Programmatic reinforcement is another critical lever for sustained digital adoption and business enablement. Here, the psychology behind behavior change and our evolving understanding of neuroscience becomes key. Research shows that positive reinforcement is usually more successful in motivating new behaviors than punitive measures.  Monetary incentives tend to be the fallback, but compensation isn’t always the greatest motivator, and has diminishing returns after repetition. A growing number of organizations are gamifying adoption of new technology, which can promote healthy competition, elicit a positive emotional response and improve memory retention.
 
While reinforcement is most often thought of in terms of carrot and stick, there is another means of reinforcement: making the new behavior more desirable than the old one. The user experience of new technology can make or break adoption. Applying design thinking principles to the rollout of new digital capabilities or functionalities can help alleviate resistance to change. The more intuitive the user interface, the easier it is to get new users on board. Taking the principles of design thinking a step further, rolling out new digital capabilities in an iterative fashion tends to resonate better with the end user than sweeping change all at once.
 
Creating a formal feedback mechanism is another essential enabler of digital adoption. Instituting a feedback loop is vital to assessing that acceptance and adoption of new technology is on the right track.
 

Accelerating Adoption
Digital transformation can feel like a leap of faith—a bet against the odds that your company’s investment will pay off in full. And yet, the alternative is unpalatable: a slow, painful decline into irrelevance.

But digital transformation isn’t a game of chance; the difference between those who succeed and those who fail comes down to preparation and execution. A more apt comparison is to a team sport, where winning is a function not only of athletic talent and smart strategy, but also of good coaching and team cohesion. The people, not the equipment, make the game.
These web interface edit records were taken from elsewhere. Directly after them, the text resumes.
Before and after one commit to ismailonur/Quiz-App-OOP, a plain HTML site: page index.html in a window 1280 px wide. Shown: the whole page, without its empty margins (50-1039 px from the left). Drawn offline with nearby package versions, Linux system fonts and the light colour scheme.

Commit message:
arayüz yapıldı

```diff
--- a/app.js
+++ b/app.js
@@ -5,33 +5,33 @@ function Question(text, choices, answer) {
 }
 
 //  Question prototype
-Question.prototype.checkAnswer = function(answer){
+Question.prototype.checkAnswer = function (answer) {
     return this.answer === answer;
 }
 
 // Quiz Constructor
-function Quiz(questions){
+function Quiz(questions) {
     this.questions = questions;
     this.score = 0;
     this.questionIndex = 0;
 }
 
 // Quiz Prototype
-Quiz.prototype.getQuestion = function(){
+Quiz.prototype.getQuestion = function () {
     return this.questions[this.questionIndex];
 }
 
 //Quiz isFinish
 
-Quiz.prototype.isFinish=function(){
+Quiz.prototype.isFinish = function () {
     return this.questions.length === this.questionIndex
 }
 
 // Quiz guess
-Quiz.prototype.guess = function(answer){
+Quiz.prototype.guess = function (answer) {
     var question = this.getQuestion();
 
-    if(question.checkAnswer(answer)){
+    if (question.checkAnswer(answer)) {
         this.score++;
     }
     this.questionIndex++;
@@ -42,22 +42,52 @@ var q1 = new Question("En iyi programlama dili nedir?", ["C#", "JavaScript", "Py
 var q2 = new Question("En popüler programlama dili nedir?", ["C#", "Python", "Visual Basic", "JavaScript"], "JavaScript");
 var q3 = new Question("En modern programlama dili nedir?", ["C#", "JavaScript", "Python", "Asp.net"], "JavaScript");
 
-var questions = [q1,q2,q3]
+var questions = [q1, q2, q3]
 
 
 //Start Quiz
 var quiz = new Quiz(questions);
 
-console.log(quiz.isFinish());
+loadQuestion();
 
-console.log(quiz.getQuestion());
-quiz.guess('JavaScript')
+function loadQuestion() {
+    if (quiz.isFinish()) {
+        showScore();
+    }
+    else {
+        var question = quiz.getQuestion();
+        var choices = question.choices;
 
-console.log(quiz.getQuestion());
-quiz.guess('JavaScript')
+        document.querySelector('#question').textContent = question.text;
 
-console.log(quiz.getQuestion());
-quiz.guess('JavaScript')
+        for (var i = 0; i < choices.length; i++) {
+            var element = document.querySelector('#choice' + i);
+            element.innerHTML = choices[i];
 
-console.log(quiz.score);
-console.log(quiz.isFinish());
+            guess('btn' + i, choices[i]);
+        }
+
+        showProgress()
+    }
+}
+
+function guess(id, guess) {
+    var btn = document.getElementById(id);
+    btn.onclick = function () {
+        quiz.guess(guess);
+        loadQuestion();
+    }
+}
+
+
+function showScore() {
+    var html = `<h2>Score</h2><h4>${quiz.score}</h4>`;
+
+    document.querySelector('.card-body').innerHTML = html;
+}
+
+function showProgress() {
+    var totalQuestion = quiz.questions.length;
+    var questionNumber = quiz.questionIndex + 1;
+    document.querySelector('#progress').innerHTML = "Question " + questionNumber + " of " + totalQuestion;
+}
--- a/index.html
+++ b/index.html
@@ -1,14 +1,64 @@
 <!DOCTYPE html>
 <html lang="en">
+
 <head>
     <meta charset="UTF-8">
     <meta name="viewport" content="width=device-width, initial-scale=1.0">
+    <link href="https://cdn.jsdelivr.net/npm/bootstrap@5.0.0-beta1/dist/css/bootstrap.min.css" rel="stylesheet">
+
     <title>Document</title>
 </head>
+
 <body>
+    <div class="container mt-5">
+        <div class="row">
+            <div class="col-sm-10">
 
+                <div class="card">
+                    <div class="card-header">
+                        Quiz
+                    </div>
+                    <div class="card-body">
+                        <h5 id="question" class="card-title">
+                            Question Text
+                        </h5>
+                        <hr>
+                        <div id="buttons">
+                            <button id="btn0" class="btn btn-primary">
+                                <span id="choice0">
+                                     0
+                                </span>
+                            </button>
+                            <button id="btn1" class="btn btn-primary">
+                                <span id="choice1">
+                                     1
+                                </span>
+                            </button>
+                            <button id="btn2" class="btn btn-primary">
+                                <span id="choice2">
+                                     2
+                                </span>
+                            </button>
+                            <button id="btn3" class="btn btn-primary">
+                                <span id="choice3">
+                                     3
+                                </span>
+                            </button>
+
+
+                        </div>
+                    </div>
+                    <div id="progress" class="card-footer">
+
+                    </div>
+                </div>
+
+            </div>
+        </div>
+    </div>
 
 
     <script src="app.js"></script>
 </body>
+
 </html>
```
For digital transformation to deliver, you need to build your own dream team—and you need to build it well before the starting buzzer. Like any good coach, you need to inspire your team, motivate them to improve and fill the holes in your roster. It’s hard work, sometimes painful, but always necessary to reach your goals. You can’t luck into digital adoption, but with the right approach, you can accelerate it.
 
Find out how we help organizations strategically develop the readiness and capacity to change with BDO’s Digital Transformation Accelerator.
 

 Would you like to learn more about BDO’s Digital Transformation Services? Learn more here.